The Virginia Values Act
The Virginia Values Act expands the scope of the Virginia Human Rights Act (§ 2.2-3900 et seq.), to prohibit discrimination in employment and housing by fundamentally changing the legal rights and remedies available to employees who sue their employers under the Act. On April 11, 2020, Virginia Governor Northam signed this Act and it will go into effect on July 1, 2020.
The Virginia Values Act creates new protections and private rights of action in places of public accommodation, housing, and credit on the basis of race, color, religion, national origin, sex, pregnancy or related medical conditions, age, marital status, disability, and status as a veteran. The Act adds sexual orientation and gender identity to the list of protected classifications under the Virginia Human Rights Act.
Expanded Right of Action
Additionally, the Act expands the right of action to include all forms of discrimination and retaliation, like federal law under Title VII of the Civil Rights Act. And it expands the right to bring a case in a Virginia state court against employers with five or more employees. These expansions mean that Virginia state courts are now a much more attractive place for employees to sue employers.
The Virginia Values Act also fundamentally changes the Human Rights Act’s private rights of action and the remedies available to employees who sue their Virginia employers (and purveyors of housing) by expanding an employee’s private rights of action for employment discrimination. The Act also makes Virginia employers with five or more employees subject to private suits and greatly expands the damages available to employees, including allowing more than 12 months of backpay, compensatory and punitive damages, and uncapped potential attorneys’ fees awards.
Procedure to File a Virginia State Court Case
The new law retains the requirement that before employees can sue their employers, they must submit an administrative discrimination complaint with the Virginia Division of Human Rights. After the Division of Human Rights has completed its investigation, it will issue a “reasonable cause” or “no reasonable cause” finding. After issuing a reasonable cause finding, the Division will attempt to conciliate the dispute. If conciliation cannot be reached, the Division will close its investigation and provide the complainant with a notice of their right to commence civil action.
If the Division issues a “no reasonable cause” finding, it will close the case and provide the employee with a notice of the right to commence a civil action without attempting conciliation. This procedure closely resembles that of the U.S. Equal Employment Opportunity Commission in its investigations of Title VII charges of discrimination.
What this Means for Wronged Virginia Employees
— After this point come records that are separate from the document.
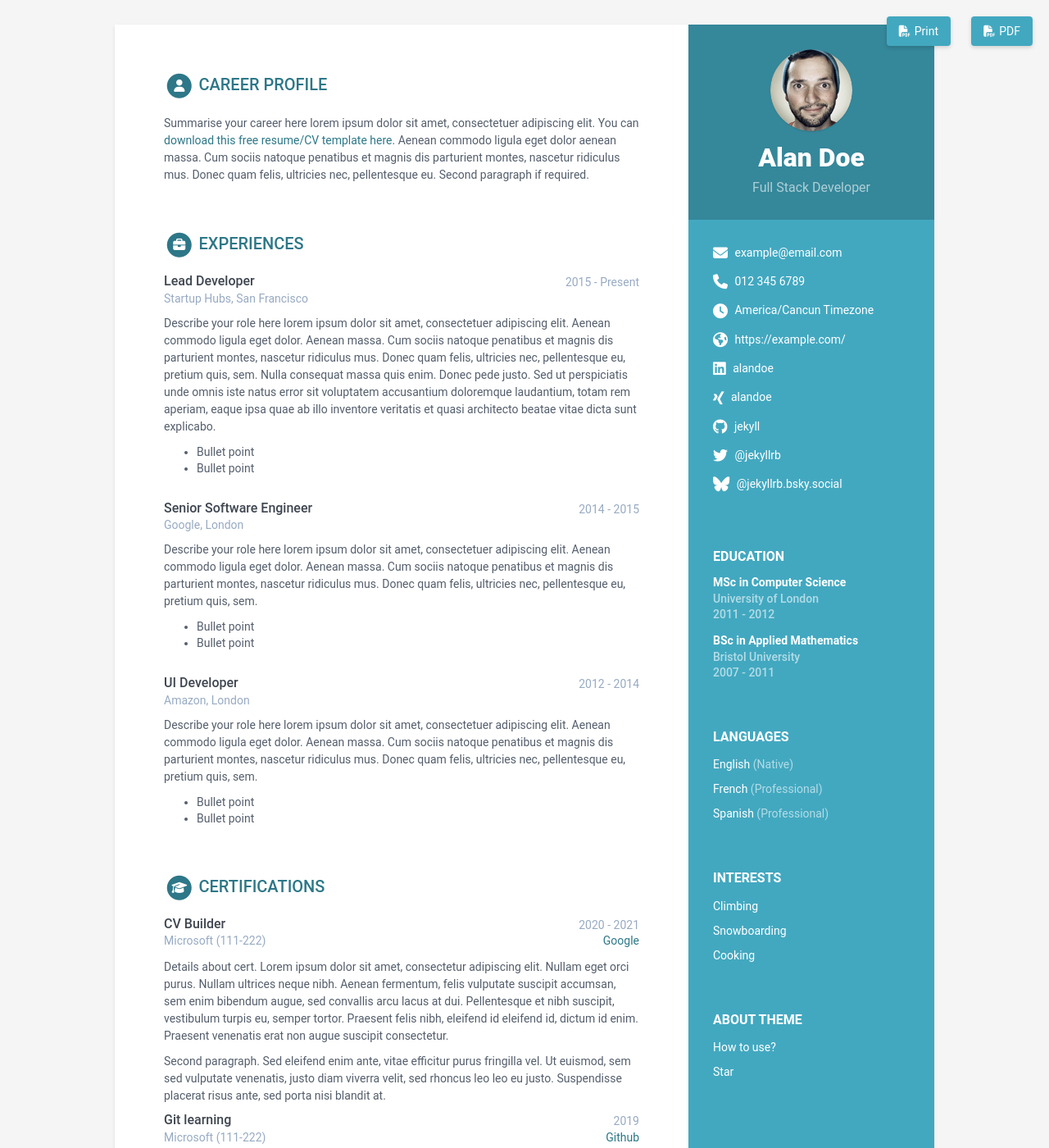
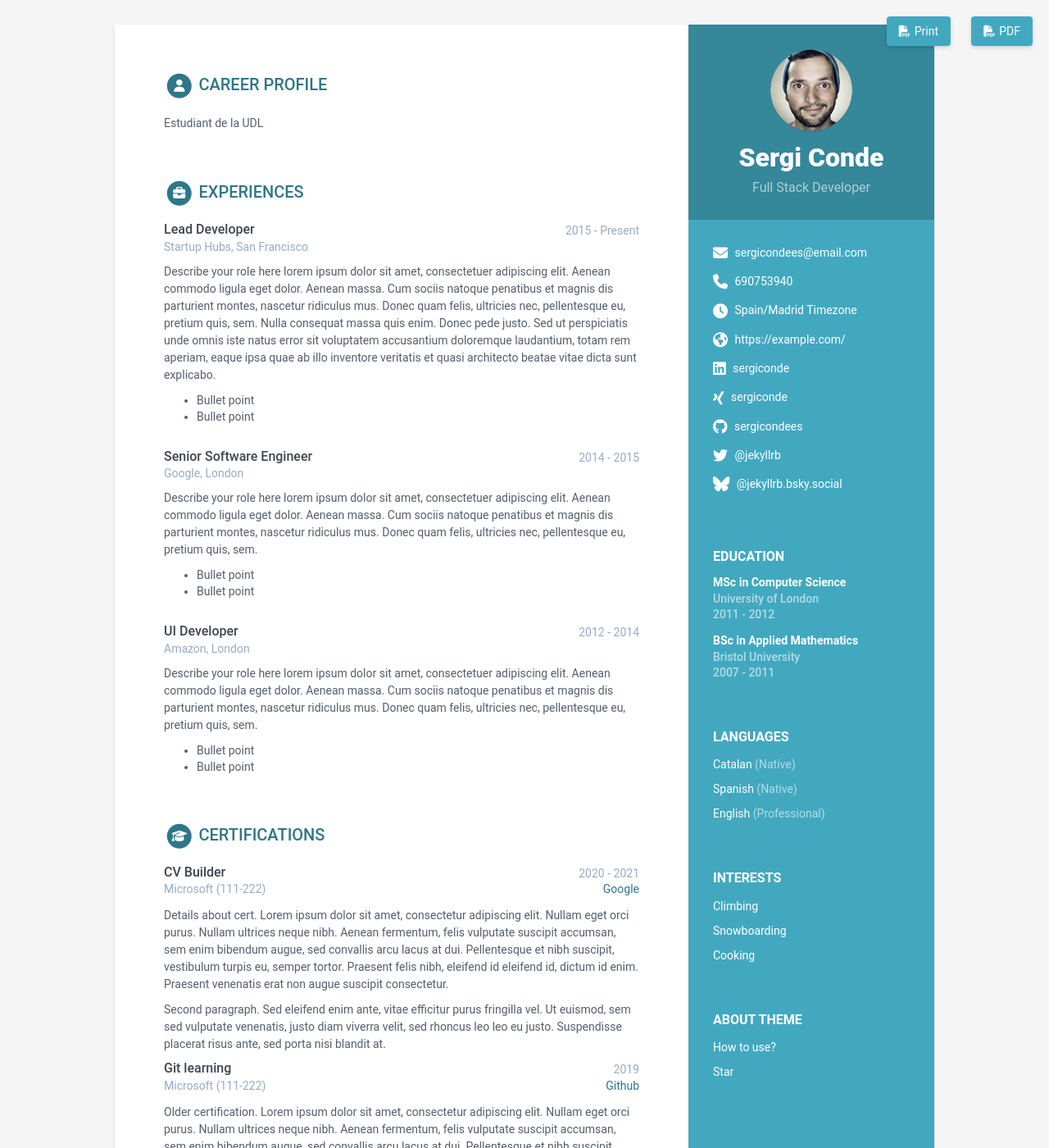
Before and after one commit to sergicondees/cv, a Jekyll site: the page built from index.html, in a window 1280 px wide and 1400 px high. Shown: the whole window at 82% size. Built offline with Jekyll 4.4.1, drawn with Linux system fonts in a browser that asks for light colours.

Commit message:
Update data.yml

```diff
--- a/_data/data.yml
+++ b/_data/data.yml
@@ -8,19 +8,19 @@ sidebar:
   education: True # set to False if you want education in main section instead of in sidebar
 
   # Profile information
-  name: Alan Doe
+  name: Sergi Conde
   tagline: Full Stack Developer
   avatar: profile.png #place a 100x100 picture inside /assets/images/ folder and provide the name of the file below
 
   # Sidebar links
-  email: example@email.com
-  phone: 012 345 6789
-  timezone: America/Cancun # Enter your timezone, e.g., America/Havana, Africa/Casablanca, America/North_Dakota/Center
+  email: sergicondees@email.com
+  phone: 690753940
+  timezone: Spain/Madrid # Enter your timezone, e.g., America/Havana, Africa/Casablanca, America/North_Dakota/Center
   citizenship:
   website: https://example.com/ # Include the full website URL, including "http://" or "https://".
-  linkedin: alandoe
-  xing: alandoe
-  github: jekyll
+  linkedin: sergiconde
+  xing: sergiconde
+  github: sergicondees
   telegram: # add your nickname without '@' sign
   gitlab:
   bitbucket:
@@ -37,13 +37,13 @@ sidebar:
   languages:
     title: Languages
     info:
-    - idiom: English
+    - idiom: Catalan
       level: Native
 
-    - idiom: French
-      level: Professional
+    - idiom: Spanish
+      level: Native
 
-    - idiom: Spanish
+    - idiom: English
       level: Professional
 
   interests:
@@ -64,12 +64,7 @@ sidebar:
 career-profile:
   title: Career Profile
   summary: |
-    Summarise your career here lorem ipsum dolor sit amet, consectetuer
-    adipiscing elit. You can [download this free resume/CV template here]().
-    Aenean commodo ligula eget dolor aenean massa. Cum sociis natoque
-    penatibus et magnis dis parturient montes, nascetur ridiculus mus.
-    Donec quam felis, ultricies nec, pellentesque eu.
-    Second paragraph if required.
+    Estudiant de la UDL
 education:
   title: Education
   info:
```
The Virginia Values Act means most cases will likely be filed in Virginia State Courts instead of federal courts and proceed to hearing. Historically, most employment-based cases in federal court are decided at the summary judgment stage. However, summary judgments are more difficult to obtain in employment cases in Virginia State Courts because a party generally may not rely on depositions or affidavits in support of summary judgment motions. Effectively, the Virginia Values Act eliminates the advantage employers had to prevail at the summary judgment stage in federal court.
In summary, the Virginia Values Act significantly expand the rights and remedies available to employee-plaintiffs to bring discrimination cases against employers in Virginia State Courts.
If you have been subject to workplace discrimination please contact me today.